In irrigated agricultural systems, a major source of uncertainty relates to water supply, as it significantly affects farm income. This paper investigates farmers’ utility changes associated with shifts in the probability density function of water supply leading to a higher water supply reliability (higher mean and lower variance in annual water allotments). A choice experiment relying on a mean-variance approach is applied to the case study of an irrigation district of the Guadalquivir River Basin (southern Spain). To our knowledge, this is the first study using parameters of these probability density functions of water supply as choice experiment attributes to value water supply reliability. Results show that there are different types of farmers according to their willingness to pay (WTP) for improvements in water supply reliability, with some willing to pay nothing (47.8%) while others have a relatively low (28.0%) or high (24.2%) WTP. A range of factors influencing farmers’ preferences toward water supply reliability are revealed, with those related to risk exposure to water availability being of special importance.
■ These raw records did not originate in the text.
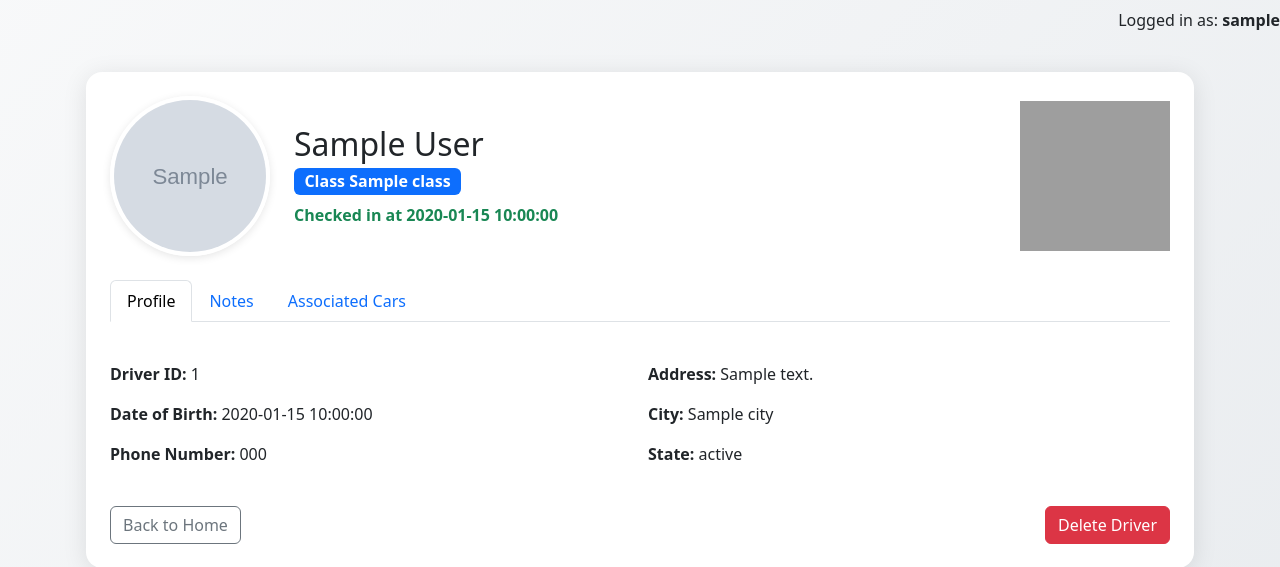
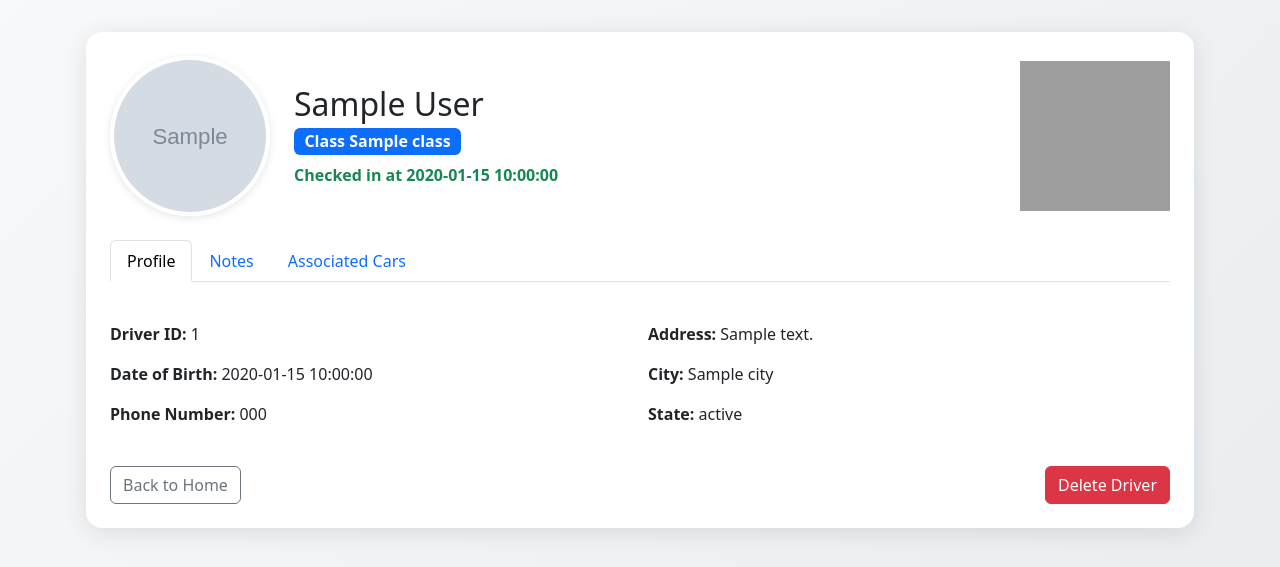
Before and after one commit to johnatrootdynamics/Race-Keeper, a Flask app: template templates/driver_profile.html in a window 1280 px wide. Shown: the part 66-633 px from the top of the page. Run offline with Flask 3, Linux system fonts and the light colour scheme; the visitor is signed in with stand-in values (Sample User, id 1); tables that the repository leaves empty or names only in its code hold one stand-in row (values such as "Sample post"); the template is opened without the code that fills it: most values are stand-ins (such as "Sample title", 1, 10 or a date in 2020); grey boxes marked "Sample" are stand-in pictures; data that the repository does not hold is empty; some libraries are stand-ins or nearby versions; grey boxes are pictures that could not be loaded.

Commit message:
Update driver_profile.html

```diff
--- a/templates/driver_profile.html
+++ b/templates/driver_profile.html
@@ -85,11 +85,6 @@
   {# ——— shared navbar ——— #}
   {% include "partials/_navbar.html" %}
 
-    <span class="navbar-text ms-auto">
-      Logged in as: <strong>{{ current_user.username }}</strong>
-    </span>
-  </div>
-</nav>
 
     <main class="profile-wrapper container">
         <div class="card profile-card p-4">
```
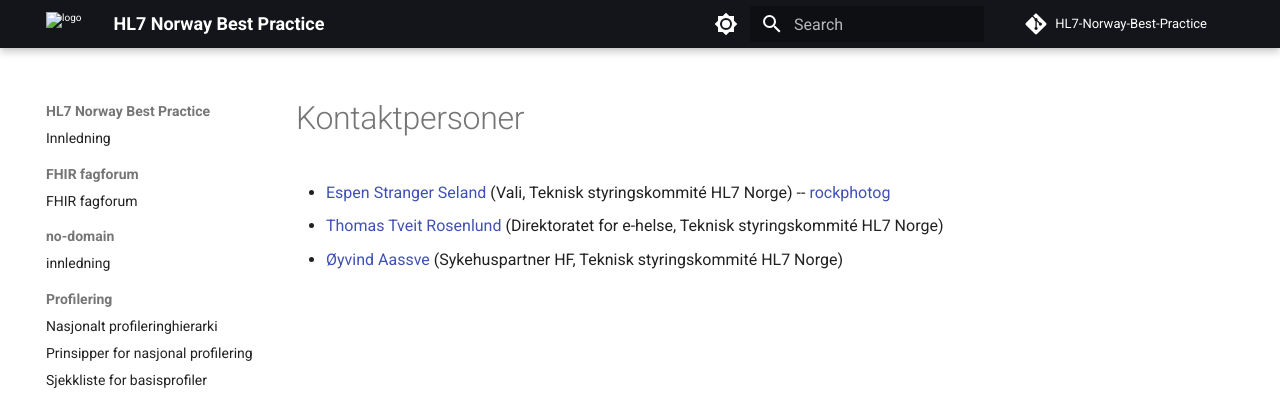
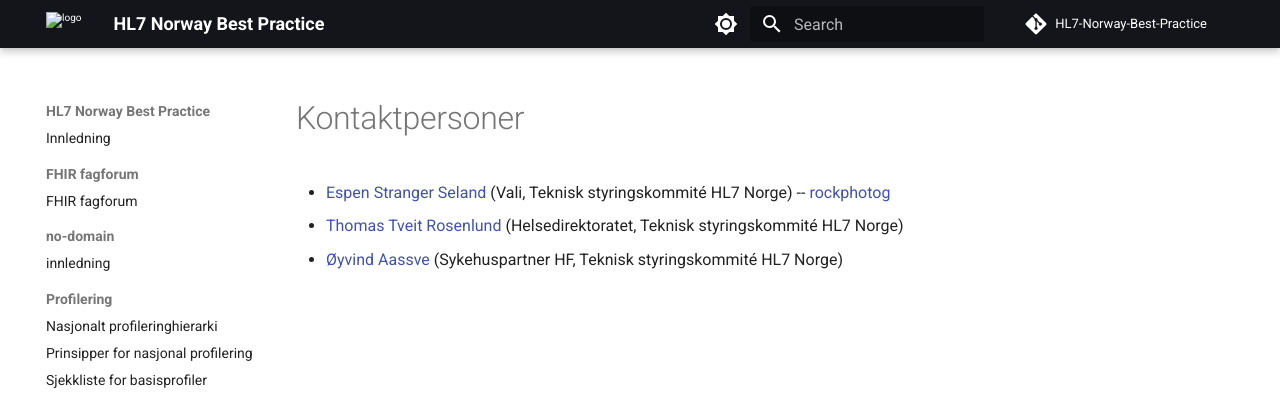
Before and after one commit to HL7Norway/best-practice, an MkDocs documentation site: the page built from docs/contact.md, in a window 1280 px wide. Shown: the top 399 px of the page. Built offline with MkDocs 1.6.1 and Material for MkDocs 9.7.7, drawn with Linux system fonts in a browser that asks for light colours; comment, search, counter and statistics services are not loaded.

Commit message:
Hdir FTW!

```diff
--- a/docs/contact.md
+++ b/docs/contact.md
@@ -7,5 +7,5 @@
 # Kontaktpersoner
 
 * [Espen Stranger Seland](mailto:ess@vali.no) (Vali, Teknisk styringskommité HL7 Norge) -- [rockphotog](https://github.com/rockphotog)
-* [Thomas Tveit Rosenlund](mailto:thomas.tveit.rosenlund@ehelse.no) (Direktoratet for e-helse, Teknisk styringskommité HL7 Norge)
+* [Thomas Tveit Rosenlund](mailto:thomas.tveit.rosenlund@helsedir.no) (Helsedirektoratet, Teknisk styringskommité HL7 Norge)
 * [Øyvind Aassve](mailto:oeyaas@sykehuspartner.no) (Sykehuspartner HF, Teknisk styringskommité HL7 Norge)
```
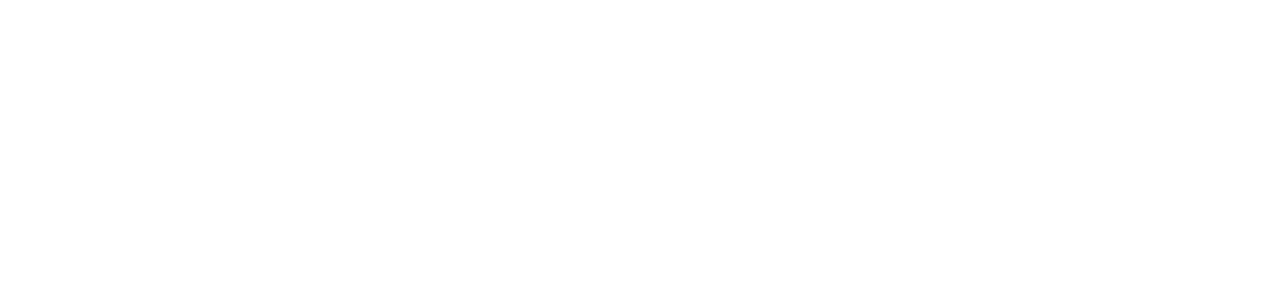
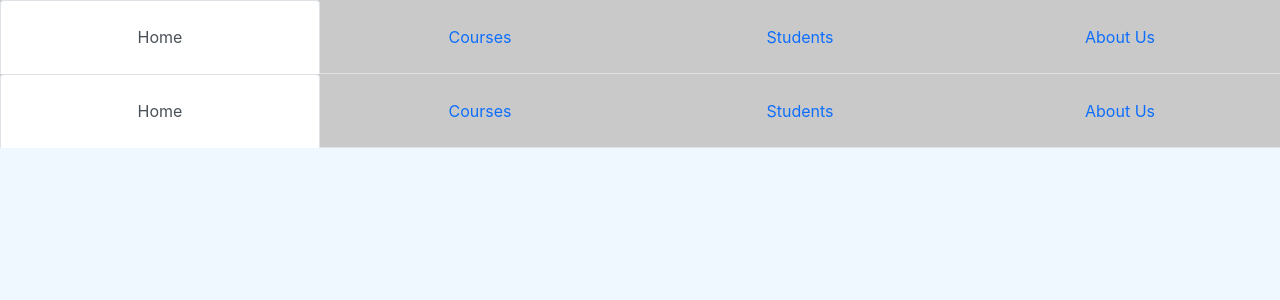
Before and after one commit to sohazur/futurelearn-react, a React (Create React App) app: page / in a window 1280 px wide. Shown: the top 300 px of the page. Built offline with nearby package versions, Linux system fonts and the light colour scheme.

Commit message:
Added a header without style

```diff
--- a/src/App.css
+++ b/src/App.css
@@ -1,5 +1,6 @@
 .App {
   text-align: center;
+  background-color: rgb(201, 201, 201);
 }
 
 .App-logo {
--- a/src/App.js
+++ b/src/App.js
@@ -1,7 +1,17 @@
+import { Route, Routes } from "react-router-dom";
 import "./App.css";
+import Header from "./components/Header/Header";
 
 function App() {
-  return <div className="App"></div>;
+  return (
+    <div className="App">
+      <Header></Header>
+      <Routes>
+        <Route exact path="/" element={<Header></Header>} />
+        <Route exact path="/home" element={<Header></Header>} />
+      </Routes>
+    </div>
+  );
 }
 
 export default App;
--- a/src/components/Header/Header.js
+++ b/src/components/Header/Header.js
@@ -0,0 +1,33 @@
+import React from "react";
+import { Nav } from "react-bootstrap";
+
+const Header = () => {
+  return (
+    <div>
+      <Nav justify variant="tabs" defaultActiveKey="/home">
+        <Nav.Item>
+          <Nav.Link className="py-4" to="/home" eventKey="/home">
+            Home
+          </Nav.Link>
+        </Nav.Item>
+        <Nav.Item>
+          <Nav.Link className="py-4" to="/courses" eventKey="/courses">
+            Courses
+          </Nav.Link>
+        </Nav.Item>
+        <Nav.Item>
+          <Nav.Link className="py-4" to="/students" eventKey="/students">
+            Students
+          </Nav.Link>
+        </Nav.Item>
+        <Nav.Item>
+          <Nav.Link className="py-4" to="/about-us" eventKey="/about-us">
+            About Us
+          </Nav.Link>
+        </Nav.Item>
+      </Nav>
+    </div>
+  );
+};
+
+export default Header;
--- a/src/index.css
+++ b/src/index.css
@@ -1,13 +1,14 @@
 body {
   margin: 0;
-  font-family: -apple-system, BlinkMacSystemFont, 'Segoe UI', 'Roboto', 'Oxygen',
-    'Ubuntu', 'Cantarell', 'Fira Sans', 'Droid Sans', 'Helvetica Neue',
+  font-family: -apple-system, BlinkMacSystemFont, "Segoe UI", "Roboto", "Oxygen",
+    "Ubuntu", "Cantarell", "Fira Sans", "Droid Sans", "Helvetica Neue",
     sans-serif;
   -webkit-font-smoothing: antialiased;
   -moz-osx-font-smoothing: grayscale;
+  background-color: aliceblue;
 }
 
 code {
-  font-family: source-code-pro, Menlo, Monaco, Consolas, 'Courier New',
+  font-family: source-code-pro, Menlo, Monaco, Consolas, "Courier New",
     monospace;
 }
```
The results can be used to assist the design of more efficient policy instruments to improve water supply reliability in Mediterranean and semi-arid climate regions.
- Choice experiment
- Irrigation water availability
- Mean-variance approach
- Preference heterogeneity